Voiced by H. Jon Benjamin, the titular everyman of Bob's Burgers recycles attitudes that have become all but commonplace in the animated sitcom landscape, but does so with more than a handful of notable variations and nuances. A devoted husband and father of three, Bob Belcher plays the straight man to his family and small but varied community of eccentrics, a great deal of whom are, like Bob himself, small business owners. The fact that there's only one genuine bigwig in town, a quirky landlord and property owner voiced by Kevin Kline, largely excludes easy, repetitive cheap shots at the 1%. Instead, the series takes a refreshing interest in the struggles, hardships, joys, and minor triumphs of the self-employed.
Conceived by Home Movies creator Loren Bouchard and co-developed by King of the Hill mainstay Jim Dauterive, Bob's Burgers possesses an unmistakable love for underdogs and odd ducks, but its themes still trend toward the familiar. The show's eye-catching first season saw Bob and his brood plumbing such well-tread material as online dating, high school rivalries, familial bonding, first kisses, repressed artistic sensibilities, unrequited love, filmmaking, and a plethora of other standard subjects. But much like Bob putting his unique spin on the hamburger, the show's writers take peculiar narrative pathways, aided by superb voice work, to revitalize these topics and make them distinct.
As the second season opens, Bouchard and his formidable flanks of comedians take another familiar tactic: poking fun at and paying homage to beloved films, namely The Goonies and Dog Day Afternoon. Unlike the now-laborious Family Guy, the memorable moments and lines of these films aren't merely duplicated and manipulated into a grab bag of pop-culture references and aggressively PC quips. Instead, Bob's Burgers is more akin to Parks and Recreation, putting character before easy laughs and using the loose structure of these films to explore the characters' internal lives. Through these slightly parodic episodes, Bouchard and his team prove remarkably insightful and empathetic to these wounded souls and consistently find quasi-hallucinatory and expressionistic ways of conveying neglect, loss, regret, humiliation, panic, pain, and, yes, love.

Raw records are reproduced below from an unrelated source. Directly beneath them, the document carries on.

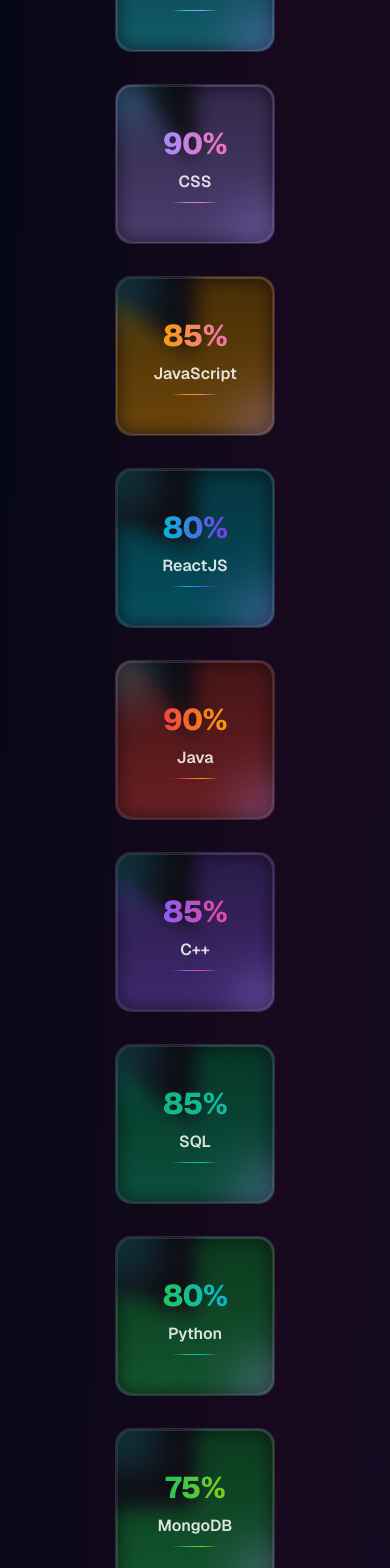
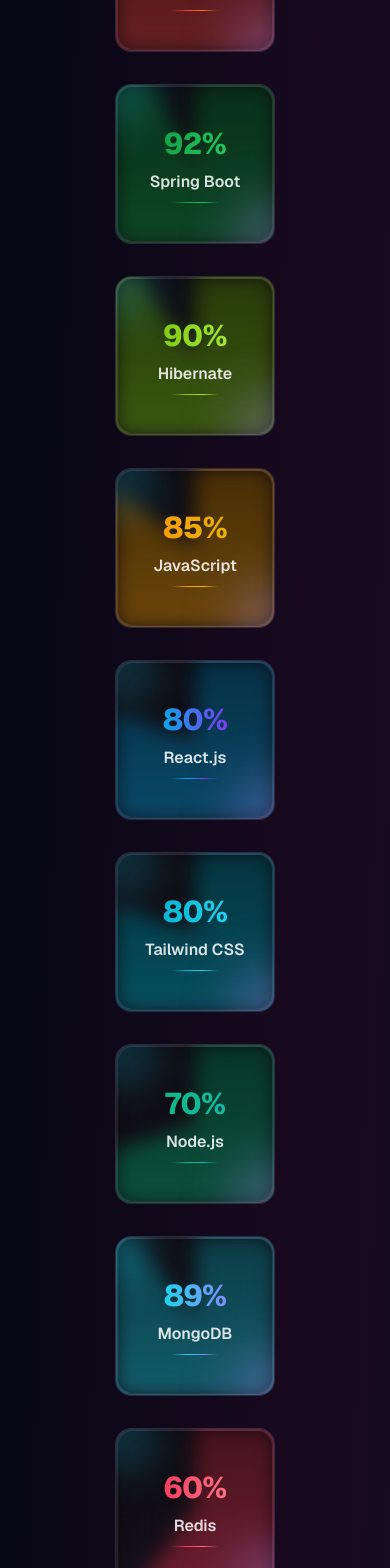
Before and after one commit to maheshshinde9100/Portfolio3.0, a Next.js app: page / in a window 390 px wide. Shown: the part 2400-3968 px from the top of the page. Built offline with nearby package versions, Linux system fonts and the light colour scheme.

Commit message:
feat(skills): update skills list with curated unique stack and category grouping
- Added color-consistent gradients for each skill
- Grouped skills into Tools, Backend, Frontend, Mobile, and DevOps
- Ensured type safety with Skill[] in .tsx file

```diff
--- a/app/page.tsx
+++ b/app/page.tsx
@@ -19,17 +19,25 @@ const { scrollYProgress } = useScroll()
 const y = useTransform(scrollYProgress, [0, 1], ['0%', '40%'])
 
 const skills: Skill[] = [
-  { name: 'HTML', level: 95, from: '#22d3ee', to: '#a78bfa' },
-  { name: 'CSS', level: 90, from: '#a78bfa', to: '#f472b6' },
-  { name: 'JavaScript', level: 85, from: '#f59e0b', to: '#f472b6' },
-  { name: 'ReactJS', level: 80, from: '#06b6d4', to: '#7c3aed' },
-  { name: 'Java', level: 90, from: '#ef4444', to: '#f59e0b' },
-  { name: 'C++', level: 85, from: '#8b5cf6', to: '#ec4899' },
-  { name: 'SQL', level: 85, from: '#10b981', to: '#14b8a6' },
-  { name: 'Python', level: 80, from: '#22c55e', to: '#06b6d4' },
-  { name: 'MongoDB', level: 75, from: '#22c55e', to: '#84cc16' },
-  { name: 'Firebase', level: 80, from: '#f59e0b', to: '#ef4444' },
+  { name: "Java", level: 91, from: "#ef4444", to: "#f97316" }, // Red-Orange
+  { name: "Spring Boot", level: 92, from: "#16a34a", to: "#22c55e" }, // Green
+  { name: "Hibernate", level: 90, from: "#84cc16", to: "#a3e635" }, // Lime
+  { name: "JavaScript", level: 85, from: "#f59e0b", to: "#eab308" }, // Gold-Yellow
+  { name: "React.js", level: 80, from: "#0ea5e9", to: "#7c3aed" }, // Blue-Purple
+  { name: "Tailwind CSS", level: 80, from: "#06b6d4", to: "#22d3ee" }, // Cyan
+  { name: "Node.js", level: 70, from: "#10b981", to: "#14b8a6" }, // Teal
+  { name: "MongoDB", level: 89, from: "#22d3ee", to: "#818cf8" }, // Cyan-Purple
+  // { name: "MySQL", level: 85, from: "#60a5fa", to: "#38bdf8" }, // Light Blue
+  { name: "Redis", level: 60, from: "#f43f5e", to: "#fb7185" }, // Pink
+  { name: "Docker", level: 65, from: "#2563eb", to: "#1d4ed8" }, // Deep Blue
+  { name: "Git", level: 90, from: "#f43f5e", to: "#dc2626" }, // Red
+  { name: "Postman", level: 95, from: "#f97316", to: "#f59e0b" }, // Orange
+  { name: "Google Cloud", level: 72, from: "#4285F4", to: "#34A853" }, // Google blue-green
+  { name: "Maven", level: 75, from: "#FF5722", to: "#FF9800" }, // Orange gradient
+  { name: "Android Studio", level: 86, from: "#3DDC84", to: "#00C853" } // Android green
 ]
+
+
 
 const experiences: Experience[] = [
   {
--- a/data/projects.ts
+++ b/data/projects.ts
@@ -151,7 +151,7 @@ export const allProjects: Project[] = [
     'Open-source command-line tool that streamlines common developer tasks like project setup, dependency installation, and Git workflows.',
   category: 'open-source',
   tech: ['Node.js', 'JavaScript', 'CLI'],
-  github: 'https://github.com/username/dev-helper-cli',
+  github: '',
   demo: null,
   image: '/thumbnails/open-source.png',
   date: '2024-09',
@@ -165,7 +165,7 @@ export const allProjects: Project[] = [
     'Web-based blood bank management system to manage donor records, blood stock, and request processing. Features barcode-based registration, donor classification, and camp management. Currently under development.',
   category: 'client',
   tech: ['MERN Stack', 'Tailwind CSS', 'Microservices'],
-  github: 'https://github.com/maheshshinde9100',
+  github: '',
   demo: null,
   image: '',
   date: '2025-01',
```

The second-season premiere, "The Belchies," revisits some of these feelings in Bob's eldest daughter, Tina (Dan Mintz), who continues to play the role of love fool for Jimmy Jr. (Benjamin as well), the son of Bob's nemesis, as well as Bob's youngest daughter, Louise (Kristen Schaal), whose unquenchable angst, energy, and curiosity is frustrated further during a treasure hunt in an abandoned factory set for demolition. Sure, Cyndi Lauper appears for a parody of her own "Goonies 'R' Good Enough" (reinterpreted as "Taffy Butt"), but Boucher's narrative inventiveness remains the lynchpin of the show's humor. Bob's kinky gameplay with his wife, Linda (John Roberts), should feel rote, but it bubbles over with the melancholic exhaustion of trying to keep a marriage exciting while also running a small business and keeping the kids happy.
The following episode, "Bob Day Afternoon," is lighter on laughs, but ends up being a better example of what elevates Bob's Burgers above a great deal of its ilk. Accidentally roped into a hostage negotiation, Bob and his family get involved with a bumbling bank robber (Bill Hader) who's attempting his first theft without his rehabilitated partner. The gentle humor and sensitivity the writers show toward the robber, and his interactions with Bob and his family, breeds a particularly off-kilter sentimentalism that rarely wears down the show's energy or the audience's tolerance. Indeed, what's most remarkable about Bob's Burgers is how improbably poignant it can be while shamelessly indulging in the peculiar environs and dreamscapes that emerge from small-town livin'.